Web interface edit records:
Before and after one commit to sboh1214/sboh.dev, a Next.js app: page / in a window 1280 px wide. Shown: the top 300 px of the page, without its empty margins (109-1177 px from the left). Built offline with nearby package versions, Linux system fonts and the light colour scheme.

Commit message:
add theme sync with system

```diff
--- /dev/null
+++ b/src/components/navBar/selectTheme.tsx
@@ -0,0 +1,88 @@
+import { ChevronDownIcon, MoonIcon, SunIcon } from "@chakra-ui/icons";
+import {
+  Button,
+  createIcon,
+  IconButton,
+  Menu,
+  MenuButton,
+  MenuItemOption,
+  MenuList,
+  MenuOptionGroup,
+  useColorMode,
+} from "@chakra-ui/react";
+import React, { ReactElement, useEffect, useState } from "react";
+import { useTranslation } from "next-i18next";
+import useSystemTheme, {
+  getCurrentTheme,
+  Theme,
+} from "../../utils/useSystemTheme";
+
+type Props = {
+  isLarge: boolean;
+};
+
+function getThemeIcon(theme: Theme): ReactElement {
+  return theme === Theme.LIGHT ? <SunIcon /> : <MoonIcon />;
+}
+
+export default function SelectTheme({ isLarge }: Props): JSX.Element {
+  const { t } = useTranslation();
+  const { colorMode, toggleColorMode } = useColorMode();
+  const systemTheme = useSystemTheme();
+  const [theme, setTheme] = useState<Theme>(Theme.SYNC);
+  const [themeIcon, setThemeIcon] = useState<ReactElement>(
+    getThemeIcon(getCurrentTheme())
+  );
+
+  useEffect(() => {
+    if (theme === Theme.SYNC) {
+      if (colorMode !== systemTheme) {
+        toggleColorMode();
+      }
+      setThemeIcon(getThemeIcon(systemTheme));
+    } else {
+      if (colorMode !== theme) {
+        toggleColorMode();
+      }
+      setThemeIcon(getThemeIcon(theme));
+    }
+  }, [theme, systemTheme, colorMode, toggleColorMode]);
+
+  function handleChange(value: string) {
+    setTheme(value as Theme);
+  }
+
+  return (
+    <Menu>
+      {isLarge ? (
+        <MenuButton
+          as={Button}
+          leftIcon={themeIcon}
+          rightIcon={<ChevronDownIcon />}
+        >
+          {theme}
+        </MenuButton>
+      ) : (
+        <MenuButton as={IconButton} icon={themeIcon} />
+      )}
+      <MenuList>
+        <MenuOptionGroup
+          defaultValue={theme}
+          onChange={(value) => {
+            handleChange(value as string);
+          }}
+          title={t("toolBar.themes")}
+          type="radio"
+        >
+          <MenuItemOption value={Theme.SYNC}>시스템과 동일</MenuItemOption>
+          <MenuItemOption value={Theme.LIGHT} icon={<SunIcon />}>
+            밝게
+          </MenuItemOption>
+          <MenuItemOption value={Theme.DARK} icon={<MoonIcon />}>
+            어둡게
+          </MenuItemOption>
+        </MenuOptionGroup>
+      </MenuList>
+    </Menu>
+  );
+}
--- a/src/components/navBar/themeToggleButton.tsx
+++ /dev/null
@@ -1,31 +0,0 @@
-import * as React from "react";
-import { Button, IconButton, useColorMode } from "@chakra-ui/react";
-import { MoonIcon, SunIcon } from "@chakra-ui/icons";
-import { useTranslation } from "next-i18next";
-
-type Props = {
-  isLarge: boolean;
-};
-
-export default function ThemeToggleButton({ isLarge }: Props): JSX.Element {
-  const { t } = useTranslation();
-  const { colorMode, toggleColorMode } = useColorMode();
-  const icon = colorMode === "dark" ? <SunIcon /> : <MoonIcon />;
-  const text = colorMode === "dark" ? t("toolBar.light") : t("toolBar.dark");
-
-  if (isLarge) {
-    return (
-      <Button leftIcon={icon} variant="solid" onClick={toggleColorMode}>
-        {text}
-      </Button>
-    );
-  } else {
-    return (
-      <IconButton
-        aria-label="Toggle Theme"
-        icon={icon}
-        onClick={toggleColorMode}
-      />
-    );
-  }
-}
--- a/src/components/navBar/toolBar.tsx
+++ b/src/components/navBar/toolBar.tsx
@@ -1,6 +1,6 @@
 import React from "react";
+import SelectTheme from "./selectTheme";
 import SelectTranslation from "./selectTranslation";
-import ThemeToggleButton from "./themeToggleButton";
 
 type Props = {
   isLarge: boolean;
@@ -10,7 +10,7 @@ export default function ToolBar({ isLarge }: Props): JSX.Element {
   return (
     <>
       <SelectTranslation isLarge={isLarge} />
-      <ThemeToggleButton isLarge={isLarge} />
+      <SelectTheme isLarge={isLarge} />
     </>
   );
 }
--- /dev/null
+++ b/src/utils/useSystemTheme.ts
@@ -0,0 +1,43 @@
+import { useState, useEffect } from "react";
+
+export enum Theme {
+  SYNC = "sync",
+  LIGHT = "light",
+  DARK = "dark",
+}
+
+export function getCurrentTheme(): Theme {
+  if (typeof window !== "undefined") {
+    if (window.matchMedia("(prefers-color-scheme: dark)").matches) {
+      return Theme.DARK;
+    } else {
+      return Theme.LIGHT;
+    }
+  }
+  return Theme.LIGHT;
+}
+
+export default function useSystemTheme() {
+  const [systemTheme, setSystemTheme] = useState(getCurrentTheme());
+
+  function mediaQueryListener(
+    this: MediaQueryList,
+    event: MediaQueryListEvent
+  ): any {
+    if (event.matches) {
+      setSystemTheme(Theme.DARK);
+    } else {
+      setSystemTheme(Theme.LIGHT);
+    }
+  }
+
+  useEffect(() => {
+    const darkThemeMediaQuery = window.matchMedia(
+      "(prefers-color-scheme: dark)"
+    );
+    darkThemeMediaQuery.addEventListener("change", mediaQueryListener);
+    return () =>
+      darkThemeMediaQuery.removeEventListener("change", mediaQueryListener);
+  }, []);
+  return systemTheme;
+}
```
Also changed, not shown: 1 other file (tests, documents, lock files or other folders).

__DIRECTIONS FOR THIS TASK__. What lines of the data include the word "useSystemTheme"? Copy each of them.

__TASK ANSWER__.
+import useSystemTheme, {
+} from "../../utils/useSystemTheme";
+  const systemTheme = useSystemTheme();
+++ b/src/utils/useSystemTheme.ts
+export default function useSystemTheme() {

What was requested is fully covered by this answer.